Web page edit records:
▬▬▬

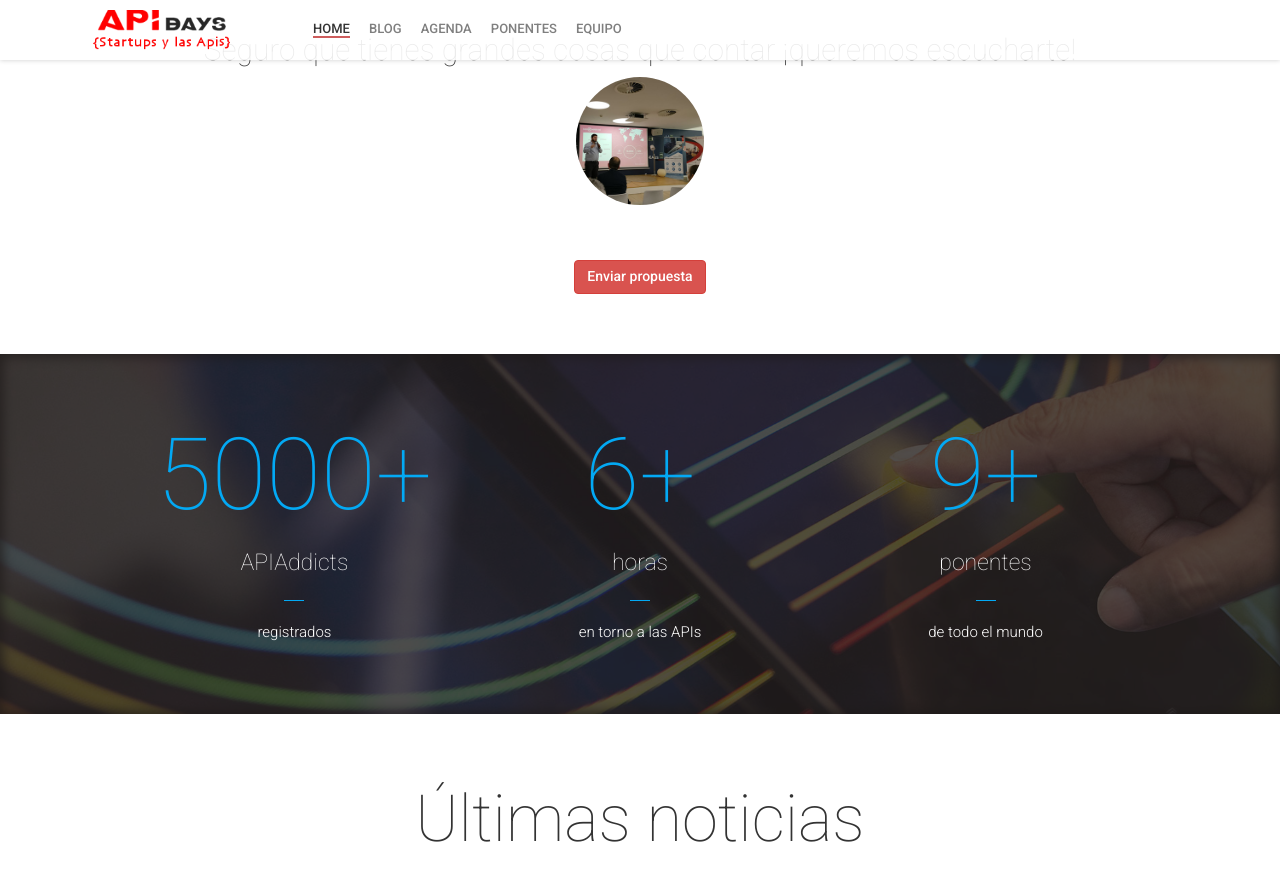
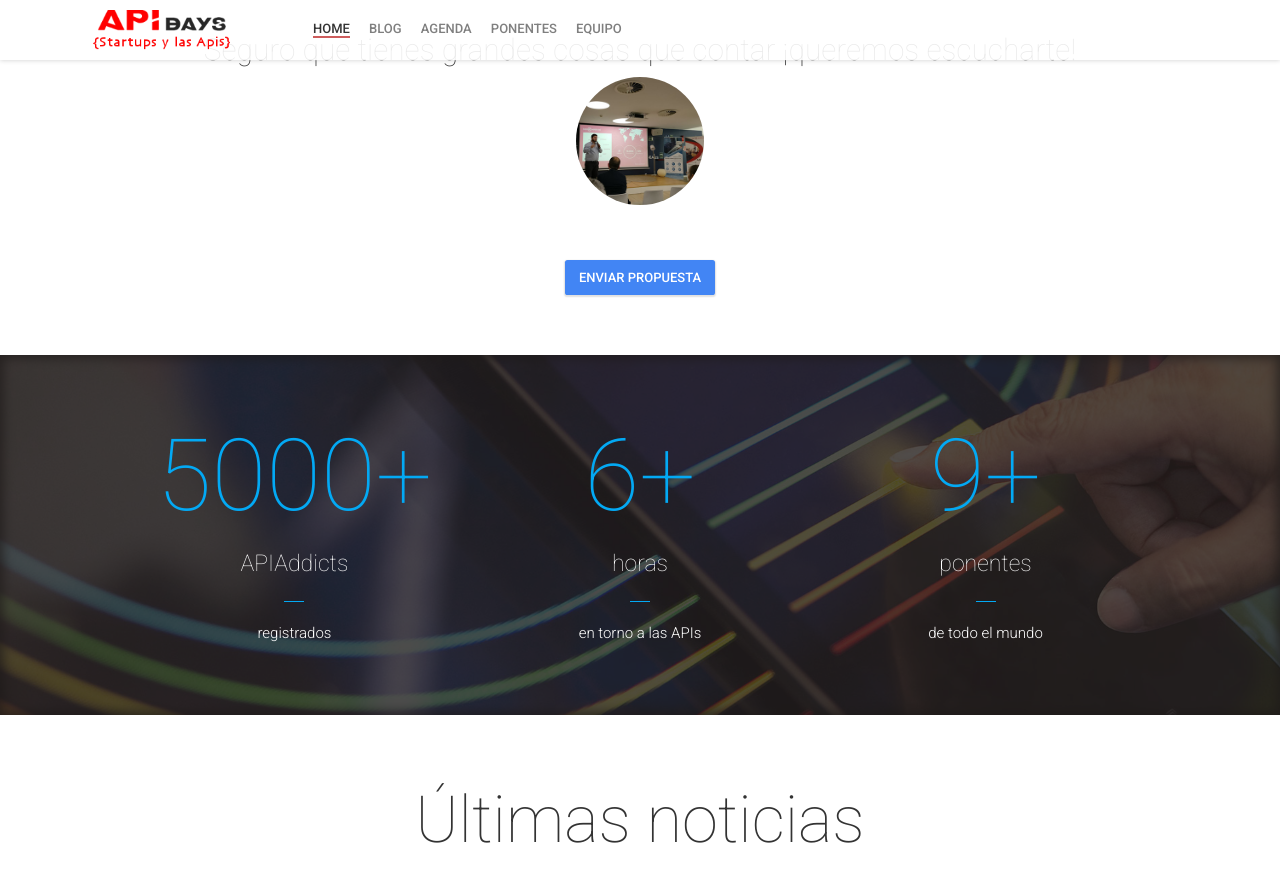
Before and after one commit to apiaddicts/startupsylasapisIII, a Jekyll site: the page built from index.html, in a window 1280 px wide and 900 px high, scrolled down 1566 px. Shown: the top 882 px of the window. Built offline with Jekyll 4.4.1, drawn with Linux system fonts in a browser that asks for light colours; nearby versions of some CDN libraries; comment, search, counter and statistics services are not loaded.

Commit message:
fix button

```diff
--- a/_includes/participa.html
+++ b/_includes/participa.html
@@ -6,5 +6,5 @@
     <br>
     <br>
     <br>
-    <button  class="btn btn-danger" href="{{ site.participaButtonLink }}" target="_blank">{{ site.participaButtonText }}</button >
+    <a class="btn btn-primary waves-effect waves-button waves-light waves-float" href="{{ site.participaButtonLink }}" target="_blank">{{ site.participaButtonText }}</a>
 </section>
```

▬▬▬

With all pictures omitted, repeat every record above word for word.

## [Response to this task]
Before and after one commit to apiaddicts/startupsylasapisIII, a Jekyll site: the page built from index.html, in a window 1280 px wide and 900 px high, scrolled down 1566 px. Shown: the top 882 px of the window. Built offline with Jekyll 4.4.1, drawn with Linux system fonts in a browser that asks for light colours; nearby versions of some CDN libraries; comment, search, counter and statistics services are not loaded.

Commit message:
fix button

```diff
--- a/_includes/participa.html
+++ b/_includes/participa.html
@@ -6,5 +6,5 @@
     <br>
     <br>
     <br>
-    <button  class="btn btn-danger" href="{{ site.participaButtonLink }}" target="_blank">{{ site.participaButtonText }}</button >
+    <a class="btn btn-primary waves-effect waves-button waves-light waves-float" href="{{ site.participaButtonLink }}" target="_blank">{{ site.participaButtonText }}</a>
 </section>
```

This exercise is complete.